■ Dataset records:
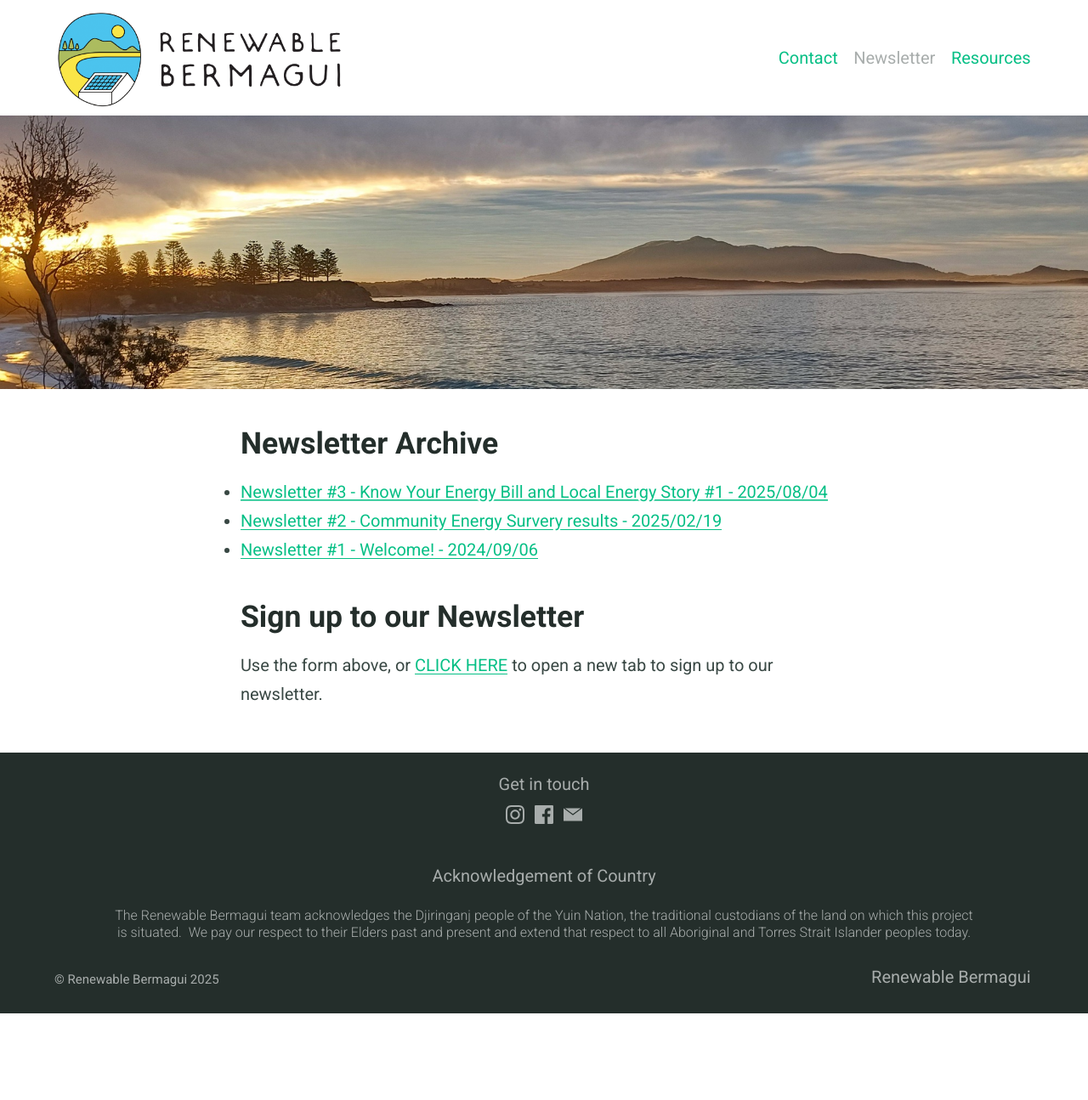
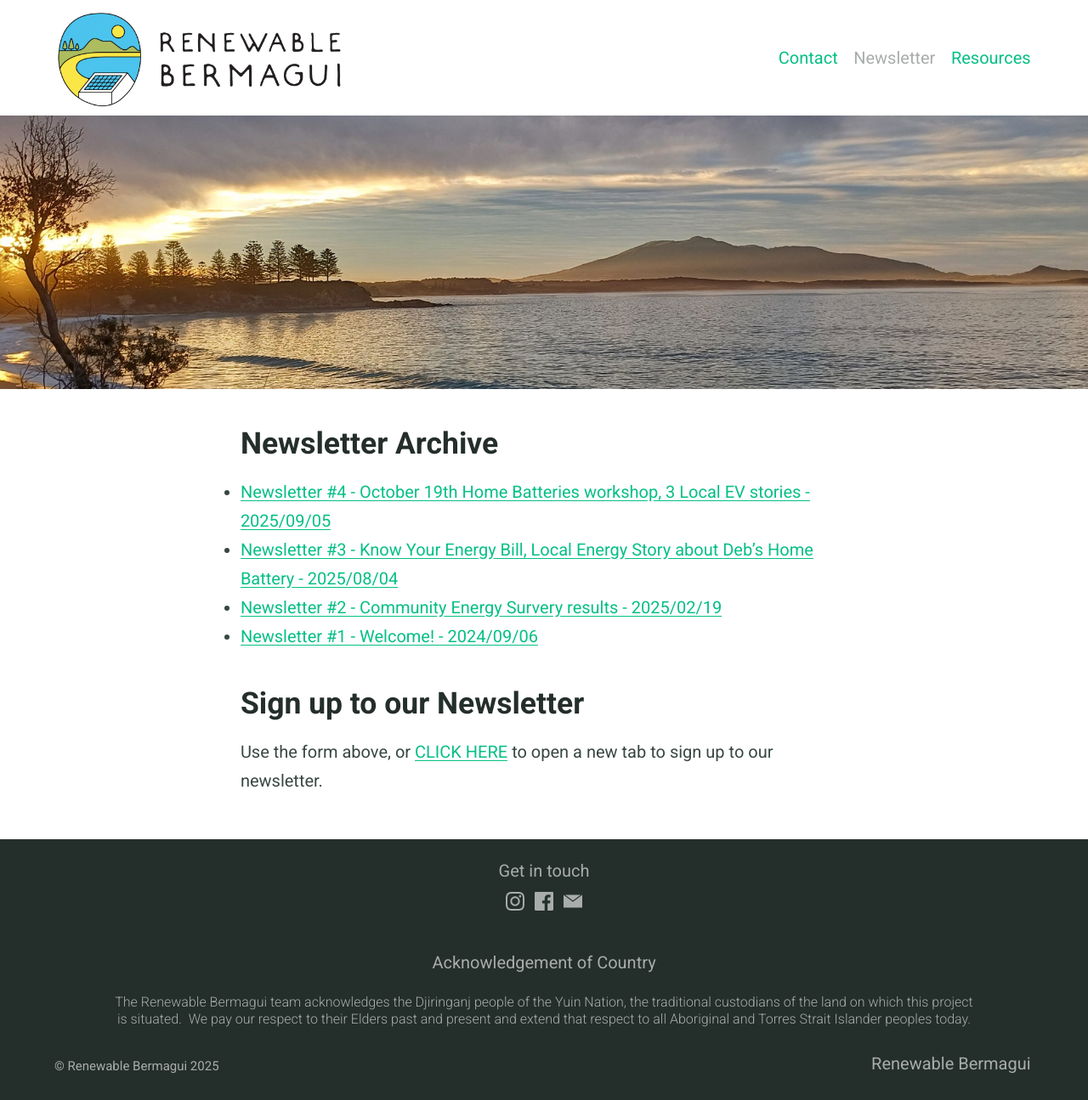
Before and after one commit to renewablebermagui/renewablebermagui.github.io, a Jekyll site: the page built from archive.md, in a window 1280 px wide. Shown: the whole page at 85% size. Built offline with Jekyll 4.4.1, drawn with Linux system fonts in a browser that asks for light colours; some web fonts are replaced; before the commit the page ends 1193 px from its top, so only the background shows below that.

Commit message:
added latest newsletter link

```diff
--- a/_config.yml
+++ b/_config.yml
@@ -12,7 +12,7 @@ navigation_header:
 - title: Contact
   url: /#contact-us
 - title: Newsletter
-  url: /archive
+  url: /newsletter
 - title: Resources
   url: /resources
 
--- a/archive.md
+++ b/archive.md
@@ -1,12 +1,12 @@
 ---
 layout: page
-title: Archive
-permalink: /archive
+title: Newsletter
+permalink: /newsletter
 feature_image: 'img/gulaga_2000_900.jpg'
 ---
 ## Newsletter Archive
-
-* [Newsletter #3 - Know Your Energy Bill and Local Energy Story #1 - 2025/08/04](https://campaign-statistics.com/browser_preview/b8QM8L-00AAWXN-4aOhrd){:target="_blank"}
+* [Newsletter #4 - October 19th Home Batteries workshop, 3 Local EV stories - 2025/09/05](https://campaign-statistics.com/browser_preview/erA1N2-MZzg061-3TCfJ5){:target="_blank"}
+* [Newsletter #3 - Know Your Energy Bill, Local Energy Story about Deb's Home Battery - 2025/08/04](https://campaign-statistics.com/browser_preview/b8QM8L-00AAWXN-4aOhrd){:target="_blank"}
 * [Newsletter #2 - Community Energy Survery results - 2025/02/19](https://share.sender.net/campaigns/ab1I/community-energy-survey-results-and-plans-for-2025){:target="_blank"}
 * [Newsletter #1 - Welcome! - 2024/09/06](https://share.sender.net/campaigns/8E5t/welcome-to-the-renewable-bermagui-email-list){:target="_blank"}
 
```
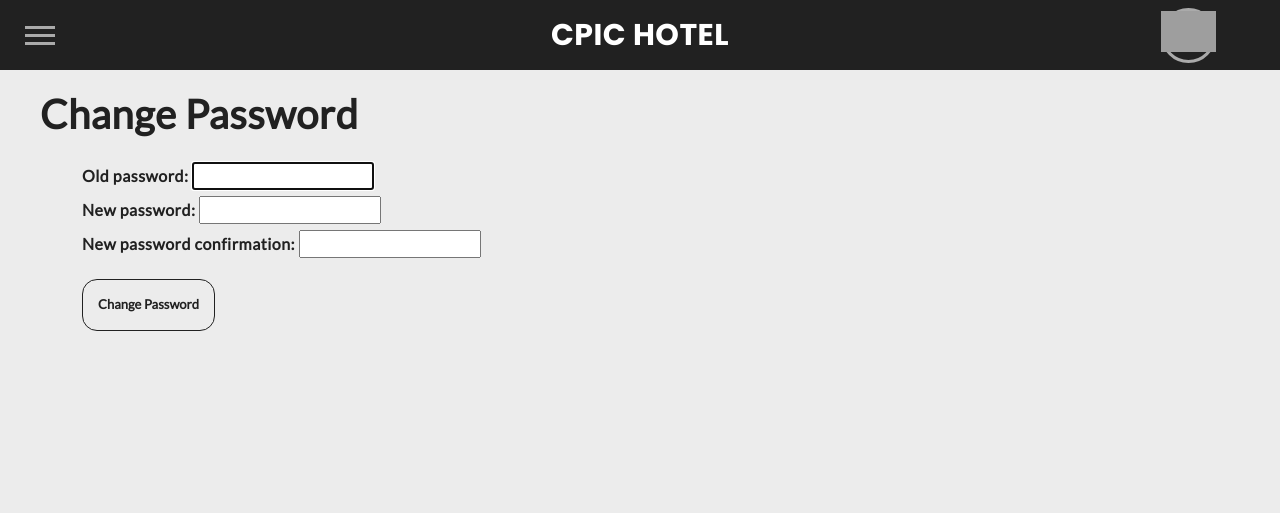
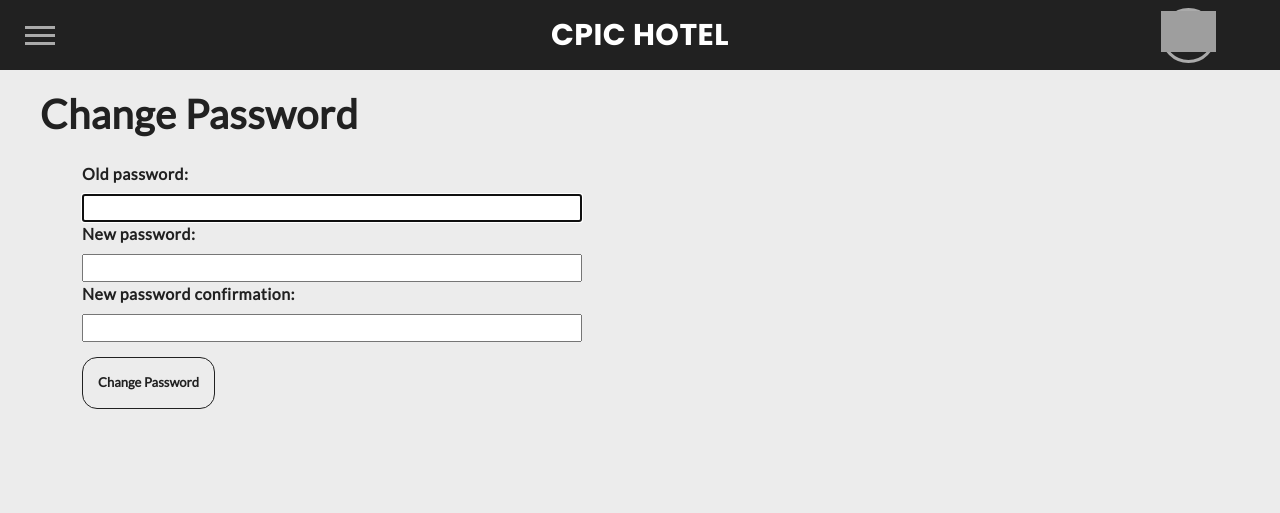
Before and after one commit to ArJSarmiento/CPIC-Hotel, a Django app: page /change_password in a window 1280 px wide. Shown: the top 513 px of the page. Run offline with Django 3.2, Linux system fonts and the light colour scheme; a user stored in the database is signed in; data comes from the database, SQL or seed files in the repository; some libraries are stand-ins or nearby versions; grey boxes are pictures that could not be loaded.

Commit message:
change password style

```diff
--- a/hotelSystem/static/hotelSystem/css/change_password.css
+++ b/hotelSystem/static/hotelSystem/css/change_password.css
@@ -1,9 +1,9 @@
-.form-structor{
+.form-structor {
   margin-left: 5%;
   font-family: var(--font-text);
 }
 
-.changebtn{
+.changebtn {
   background-color: transparent;
   color: var(--myDark);
   border: 1px solid var(--myDark);
@@ -17,19 +17,24 @@
   cursor: pointer;
   opacity: 1;
   visibility: visible;
-    transition: all .3s ease;
+  transition: all 0.3s ease;
 }
 
-.changebtn:hover{
-    transition: all .3s ease;
-    transition: all .3s ease;
+.changebtn:hover {
+  transition: all 0.3s ease;
+  transition: all 0.3s ease;
   color: white;
   background-color: var(--myDark);
 }
 
-.error
-{
-    color: rgb(212,56,50);
+.error {
+  color: rgb(212, 56, 50);
   font-size: 13px;
   font-weight: bold;
 }
+
+.field {
+  display: grid;
+  grid-template-columns: 1fr;
+  max-width: 500px;
+}
--- a/hotelSystem/templates/hotelSystem/change_password.html
+++ b/hotelSystem/templates/hotelSystem/change_password.html
@@ -1,43 +1,32 @@
-{% extends "hotelSystem/layout.html" %}
-{% load static %}
-{% block title %}
-    Change Password
-{% endblock %}
-{% block additional-static %}
-    <link rel="stylesheet" href="https://stackpath.bootstrapcdn.com/bootstrap/4.3.1/css/bootstrap.min.css">
-    <link href="{% static 'hotelSystem/css/change_password.css' %}" rel="stylesheet" />
-{% endblock %}
-{% block body %}
-    <h1>
-        Change Password
-    </h1>
-    <br>
+{% extends "hotelSystem/layout.html" %} {% load static %} {% block title %}
+Change Password {% endblock %} {% block additional-static %}
+<link
+  rel="stylesheet"
+  href="https://stackpath.bootstrapcdn.com/bootstrap/4.3.1/css/bootstrap.min.css"
+/>
+<link
+  href="{% static 'hotelSystem/css/change_password.css' %}"
+  rel="stylesheet"
+/>
+{% endblock %} {% block body %}
+<h1>Change Password</h1>
+<br />
 <div class="form-structor">
   <div class="signup">
     <form action="{% url 'change_password' %}" method="post">
       {% csrf_token %}
-                <div class="error">
-                    {{form.non_field_errors}}
-                </div>
-                {% if messages %}
-                    {% for message in messages %}
+      <div class="error">{{form.non_field_errors}}</div>
+      {% if messages %} {% for message in messages %}
       <li class="{{ message.tags }}">{{ message }}</li>
-                    {% endfor %}
-                {% endif %}
-
-                {% for field in form %}
-                    <div>
-                        {{field.label_tag}}
-                        {{ field }}
-                        {% if field.errors %}
-                        <div class="error">
-                            {{ field.errors }}
-                        </div>
+      {% endfor %} {% endif %} {% for field in form %}
+      <div class="field">
+        {{field.label_tag}} {{ field }} {% if field.errors %}
+        <div class="error">{{ field.errors }}</div>
         {% endif %}
       </div>
       {% endfor %}
 
-                <input class="changebtn" type="submit" value="Change Password">
+      <input class="changebtn" type="submit" value="Change Password" />
     </form>
   </div>
 </div>
```
Lines whose indentation alone changed are shown as unchanged.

■ Problem details:
From the first line to the last, set down the records exactly, leaving out images.

■ Answer to the problem:
Before and after one commit to renewablebermagui/renewablebermagui.github.io, a Jekyll site: the page built from archive.md, in a window 1280 px wide. Shown: the whole page at 85% size. Built offline with Jekyll 4.4.1, drawn with Linux system fonts in a browser that asks for light colours; some web fonts are replaced; before the commit the page ends 1193 px from its top, so only the background shows below that.

Commit message:
added latest newsletter link

```diff
--- a/_config.yml
+++ b/_config.yml
@@ -12,7 +12,7 @@ navigation_header:
 - title: Contact
   url: /#contact-us
 - title: Newsletter
-  url: /archive
+  url: /newsletter
 - title: Resources
   url: /resources
 
--- a/archive.md
+++ b/archive.md
@@ -1,12 +1,12 @@
 ---
 layout: page
-title: Archive
-permalink: /archive
+title: Newsletter
+permalink: /newsletter
 feature_image: 'img/gulaga_2000_900.jpg'
 ---
 ## Newsletter Archive
-
-* [Newsletter #3 - Know Your Energy Bill and Local Energy Story #1 - 2025/08/04](https://campaign-statistics.com/browser_preview/b8QM8L-00AAWXN-4aOhrd){:target="_blank"}
+* [Newsletter #4 - October 19th Home Batteries workshop, 3 Local EV stories - 2025/09/05](https://campaign-statistics.com/browser_preview/erA1N2-MZzg061-3TCfJ5){:target="_blank"}
+* [Newsletter #3 - Know Your Energy Bill, Local Energy Story about Deb's Home Battery - 2025/08/04](https://campaign-statistics.com/browser_preview/b8QM8L-00AAWXN-4aOhrd){:target="_blank"}
 * [Newsletter #2 - Community Energy Survery results - 2025/02/19](https://share.sender.net/campaigns/ab1I/community-energy-survey-results-and-plans-for-2025){:target="_blank"}
 * [Newsletter #1 - Welcome! - 2024/09/06](https://share.sender.net/campaigns/8E5t/welcome-to-the-renewable-bermagui-email-list){:target="_blank"}
 
```
Before and after one commit to ArJSarmiento/CPIC-Hotel, a Django app: page /change_password in a window 1280 px wide. Shown: the top 513 px of the page. Run offline with Django 3.2, Linux system fonts and the light colour scheme; a user stored in the database is signed in; data comes from the database, SQL or seed files in the repository; some libraries are stand-ins or nearby versions; grey boxes are pictures that could not be loaded.

Commit message:
change password style

```diff
--- a/hotelSystem/static/hotelSystem/css/change_password.css
+++ b/hotelSystem/static/hotelSystem/css/change_password.css
@@ -1,9 +1,9 @@
-.form-structor{
+.form-structor {
   margin-left: 5%;
   font-family: var(--font-text);
 }
 
-.changebtn{
+.changebtn {
   background-color: transparent;
   color: var(--myDark);
   border: 1px solid var(--myDark);
@@ -17,19 +17,24 @@
   cursor: pointer;
   opacity: 1;
   visibility: visible;
-    transition: all .3s ease;
+  transition: all 0.3s ease;
 }
 
-.changebtn:hover{
-    transition: all .3s ease;
-    transition: all .3s ease;
+.changebtn:hover {
+  transition: all 0.3s ease;
+  transition: all 0.3s ease;
   color: white;
   background-color: var(--myDark);
 }
 
-.error
-{
-    color: rgb(212,56,50);
+.error {
+  color: rgb(212, 56, 50);
   font-size: 13px;
   font-weight: bold;
 }
+
+.field {
+  display: grid;
+  grid-template-columns: 1fr;
+  max-width: 500px;
+}
--- a/hotelSystem/templates/hotelSystem/change_password.html
+++ b/hotelSystem/templates/hotelSystem/change_password.html
@@ -1,43 +1,32 @@
-{% extends "hotelSystem/layout.html" %}
-{% load static %}
-{% block title %}
-    Change Password
-{% endblock %}
-{% block additional-static %}
-    <link rel="stylesheet" href="https://stackpath.bootstrapcdn.com/bootstrap/4.3.1/css/bootstrap.min.css">
-    <link href="{% static 'hotelSystem/css/change_password.css' %}" rel="stylesheet" />
-{% endblock %}
-{% block body %}
-    <h1>
-        Change Password
-    </h1>
-    <br>
+{% extends "hotelSystem/layout.html" %} {% load static %} {% block title %}
+Change Password {% endblock %} {% block additional-static %}
+<link
+  rel="stylesheet"
+  href="https://stackpath.bootstrapcdn.com/bootstrap/4.3.1/css/bootstrap.min.css"
+/>
+<link
+  href="{% static 'hotelSystem/css/change_password.css' %}"
+  rel="stylesheet"
+/>
+{% endblock %} {% block body %}
+<h1>Change Password</h1>
+<br />
 <div class="form-structor">
   <div class="signup">
     <form action="{% url 'change_password' %}" method="post">
       {% csrf_token %}
-                <div class="error">
-                    {{form.non_field_errors}}
-                </div>
-                {% if messages %}
-                    {% for message in messages %}
+      <div class="error">{{form.non_field_errors}}</div>
+      {% if messages %} {% for message in messages %}
       <li class="{{ message.tags }}">{{ message }}</li>
-                    {% endfor %}
-                {% endif %}
-
-                {% for field in form %}
-                    <div>
-                        {{field.label_tag}}
-                        {{ field }}
-                        {% if field.errors %}
-                        <div class="error">
-                            {{ field.errors }}
-                        </div>
+      {% endfor %} {% endif %} {% for field in form %}
+      <div class="field">
+        {{field.label_tag}} {{ field }} {% if field.errors %}
+        <div class="error">{{ field.errors }}</div>
         {% endif %}
       </div>
       {% endfor %}
 
-                <input class="changebtn" type="submit" value="Change Password">
+      <input class="changebtn" type="submit" value="Change Password" />
     </form>
   </div>
 </div>
```
Lines whose indentation alone changed are shown as unchanged.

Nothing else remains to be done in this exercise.